The last three months made up just about the rainiest fall ever recorded in New England.
The September through November period was the wettest ever recorded at the Blue Hill Observatory in Milton, according to climate scientists at the University of Massachusetts Amherst.
It was the fourth-rainiest autumn on record in Boston, according to the Northeast Regional Climate Center. The city had more than 18 inches of rain over the period, which is 160 percent of normal rainfall.
Boston saw more than 9 inches of rain in November, which is more than double a normal November.
It was the second-wettest fall ever recorded in Worcester and in Providence.
Michael Rawlins, of the Climate Science Research Center at UMass Amherst, says all that precipitation could mean trouble come spring.
"Should we receive average snowfall over the winter," he said, "then it's very likely that we'll see issues with basement flooding, river flooding, septic system failures potentially, so, what would be best is if we had a very benign winter."
WBUR meteorologist David Epstein has said it may be a snowier-than-average meteorological winter, which began on Saturday (Dec. 1).
Rawlins says the region will likely get more wet autumns as a result of climate change. The National Climate Assessment, out late last month, said "further increases in rainfall intensity are expected" for the Northeast.

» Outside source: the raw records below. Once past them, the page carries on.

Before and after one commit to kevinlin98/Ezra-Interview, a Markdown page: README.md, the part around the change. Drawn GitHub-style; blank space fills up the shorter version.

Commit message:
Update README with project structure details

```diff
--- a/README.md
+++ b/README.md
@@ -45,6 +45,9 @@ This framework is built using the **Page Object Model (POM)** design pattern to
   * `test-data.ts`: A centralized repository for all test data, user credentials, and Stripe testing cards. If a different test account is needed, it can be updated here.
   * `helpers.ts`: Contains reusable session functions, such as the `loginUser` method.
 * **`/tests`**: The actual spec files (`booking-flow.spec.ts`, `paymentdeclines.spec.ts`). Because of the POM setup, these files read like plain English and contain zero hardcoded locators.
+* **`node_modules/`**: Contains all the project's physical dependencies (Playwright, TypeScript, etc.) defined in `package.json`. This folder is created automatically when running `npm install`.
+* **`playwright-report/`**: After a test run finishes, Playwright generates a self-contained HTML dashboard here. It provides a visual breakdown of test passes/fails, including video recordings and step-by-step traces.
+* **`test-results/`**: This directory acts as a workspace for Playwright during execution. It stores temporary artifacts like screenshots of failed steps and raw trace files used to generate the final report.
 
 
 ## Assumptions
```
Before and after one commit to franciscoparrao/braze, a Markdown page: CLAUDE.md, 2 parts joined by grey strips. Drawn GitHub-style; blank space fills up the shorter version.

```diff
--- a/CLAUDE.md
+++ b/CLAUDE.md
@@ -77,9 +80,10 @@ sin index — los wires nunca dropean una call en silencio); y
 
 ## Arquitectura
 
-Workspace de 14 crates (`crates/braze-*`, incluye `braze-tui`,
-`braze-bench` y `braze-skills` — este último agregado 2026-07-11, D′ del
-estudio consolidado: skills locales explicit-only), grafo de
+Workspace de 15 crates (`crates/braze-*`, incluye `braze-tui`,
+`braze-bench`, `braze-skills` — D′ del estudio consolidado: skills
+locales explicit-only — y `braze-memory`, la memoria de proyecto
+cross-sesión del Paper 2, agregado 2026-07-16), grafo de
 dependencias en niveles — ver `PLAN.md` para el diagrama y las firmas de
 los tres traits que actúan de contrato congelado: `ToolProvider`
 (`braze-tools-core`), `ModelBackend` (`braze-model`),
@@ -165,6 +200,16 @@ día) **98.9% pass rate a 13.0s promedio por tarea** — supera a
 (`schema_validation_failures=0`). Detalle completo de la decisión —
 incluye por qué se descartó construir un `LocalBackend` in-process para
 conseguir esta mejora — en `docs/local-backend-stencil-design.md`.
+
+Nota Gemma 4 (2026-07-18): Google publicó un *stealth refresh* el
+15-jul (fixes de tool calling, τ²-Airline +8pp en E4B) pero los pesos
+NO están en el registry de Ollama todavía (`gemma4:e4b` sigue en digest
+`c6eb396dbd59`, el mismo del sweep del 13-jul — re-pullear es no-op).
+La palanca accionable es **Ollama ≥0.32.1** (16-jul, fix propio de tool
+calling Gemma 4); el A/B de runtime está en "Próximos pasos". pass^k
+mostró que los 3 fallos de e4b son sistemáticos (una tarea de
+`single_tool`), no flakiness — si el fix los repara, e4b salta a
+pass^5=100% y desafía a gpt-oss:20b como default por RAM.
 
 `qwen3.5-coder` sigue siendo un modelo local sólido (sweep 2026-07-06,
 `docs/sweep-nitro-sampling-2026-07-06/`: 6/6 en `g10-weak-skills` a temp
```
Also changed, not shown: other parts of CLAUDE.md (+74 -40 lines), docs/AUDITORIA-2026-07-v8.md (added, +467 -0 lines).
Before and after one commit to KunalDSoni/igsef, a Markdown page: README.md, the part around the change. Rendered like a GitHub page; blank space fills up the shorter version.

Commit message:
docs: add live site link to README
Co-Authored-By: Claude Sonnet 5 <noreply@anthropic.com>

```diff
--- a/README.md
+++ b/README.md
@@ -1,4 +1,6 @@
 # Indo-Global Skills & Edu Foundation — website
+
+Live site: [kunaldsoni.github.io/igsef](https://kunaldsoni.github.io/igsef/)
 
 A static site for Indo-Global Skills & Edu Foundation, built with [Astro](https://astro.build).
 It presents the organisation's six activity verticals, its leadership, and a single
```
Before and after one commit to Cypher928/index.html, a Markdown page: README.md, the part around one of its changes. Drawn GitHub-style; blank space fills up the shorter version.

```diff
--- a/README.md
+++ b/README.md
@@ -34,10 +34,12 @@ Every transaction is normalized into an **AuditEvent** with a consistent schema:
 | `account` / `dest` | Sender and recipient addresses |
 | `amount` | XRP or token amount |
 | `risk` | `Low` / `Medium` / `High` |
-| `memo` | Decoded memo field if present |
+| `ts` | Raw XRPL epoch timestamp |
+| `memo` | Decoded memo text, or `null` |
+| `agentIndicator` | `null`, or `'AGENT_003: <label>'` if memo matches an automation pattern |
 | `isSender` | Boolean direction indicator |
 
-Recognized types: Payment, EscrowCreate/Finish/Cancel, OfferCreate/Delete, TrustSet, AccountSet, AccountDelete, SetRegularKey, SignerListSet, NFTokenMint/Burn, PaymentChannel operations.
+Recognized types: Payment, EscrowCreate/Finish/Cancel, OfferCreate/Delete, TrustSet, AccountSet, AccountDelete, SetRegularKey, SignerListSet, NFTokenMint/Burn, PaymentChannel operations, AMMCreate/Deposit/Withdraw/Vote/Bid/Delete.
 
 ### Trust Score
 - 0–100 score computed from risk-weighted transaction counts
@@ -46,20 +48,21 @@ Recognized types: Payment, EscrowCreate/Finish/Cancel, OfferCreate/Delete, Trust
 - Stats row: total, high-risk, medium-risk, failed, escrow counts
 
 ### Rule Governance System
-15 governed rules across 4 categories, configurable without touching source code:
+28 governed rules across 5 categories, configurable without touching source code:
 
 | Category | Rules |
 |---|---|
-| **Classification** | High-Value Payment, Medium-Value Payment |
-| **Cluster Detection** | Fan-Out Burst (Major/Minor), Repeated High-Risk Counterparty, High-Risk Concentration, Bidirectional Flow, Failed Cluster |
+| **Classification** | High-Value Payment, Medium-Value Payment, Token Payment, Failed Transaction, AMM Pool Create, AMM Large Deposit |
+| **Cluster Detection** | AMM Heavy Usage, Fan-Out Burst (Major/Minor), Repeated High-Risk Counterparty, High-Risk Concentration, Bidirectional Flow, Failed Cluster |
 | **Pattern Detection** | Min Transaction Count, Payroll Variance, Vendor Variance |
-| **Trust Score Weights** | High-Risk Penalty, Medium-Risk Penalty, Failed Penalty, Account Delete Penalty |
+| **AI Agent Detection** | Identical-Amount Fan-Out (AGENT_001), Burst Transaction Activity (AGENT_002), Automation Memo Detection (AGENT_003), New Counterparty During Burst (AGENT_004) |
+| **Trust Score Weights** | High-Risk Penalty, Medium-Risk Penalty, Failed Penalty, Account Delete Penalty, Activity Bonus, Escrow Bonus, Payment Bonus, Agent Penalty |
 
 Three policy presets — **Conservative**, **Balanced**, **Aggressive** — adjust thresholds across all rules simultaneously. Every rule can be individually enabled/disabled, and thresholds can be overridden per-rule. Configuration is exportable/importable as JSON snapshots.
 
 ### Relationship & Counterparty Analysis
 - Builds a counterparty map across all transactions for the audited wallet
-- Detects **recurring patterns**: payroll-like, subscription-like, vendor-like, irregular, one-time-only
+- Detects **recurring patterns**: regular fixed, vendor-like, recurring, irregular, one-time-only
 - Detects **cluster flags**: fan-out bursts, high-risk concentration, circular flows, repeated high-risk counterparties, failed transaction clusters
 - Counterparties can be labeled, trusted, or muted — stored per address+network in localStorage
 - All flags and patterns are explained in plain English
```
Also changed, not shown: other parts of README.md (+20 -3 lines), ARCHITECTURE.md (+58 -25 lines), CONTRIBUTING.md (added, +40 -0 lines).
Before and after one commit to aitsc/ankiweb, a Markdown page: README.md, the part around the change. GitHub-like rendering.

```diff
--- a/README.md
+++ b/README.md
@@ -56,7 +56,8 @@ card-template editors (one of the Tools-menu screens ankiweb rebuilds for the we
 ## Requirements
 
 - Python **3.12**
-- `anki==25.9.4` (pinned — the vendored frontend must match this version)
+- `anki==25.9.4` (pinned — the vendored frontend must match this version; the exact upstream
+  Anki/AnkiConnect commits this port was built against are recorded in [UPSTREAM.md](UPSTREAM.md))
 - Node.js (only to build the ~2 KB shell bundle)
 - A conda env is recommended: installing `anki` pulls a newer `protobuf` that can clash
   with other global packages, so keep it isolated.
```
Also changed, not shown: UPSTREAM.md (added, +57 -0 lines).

Massachusetts has received slightly more precipitation, on an annual basis, over the last century, while Boston has remained fairly steady:
November was a colder-than-normal month in the Northeast at large, and in Boston. But overall the autumn was warmer than normal in Boston.
With reporting by WBUR's Benjamin Swasey and the Newscast Unit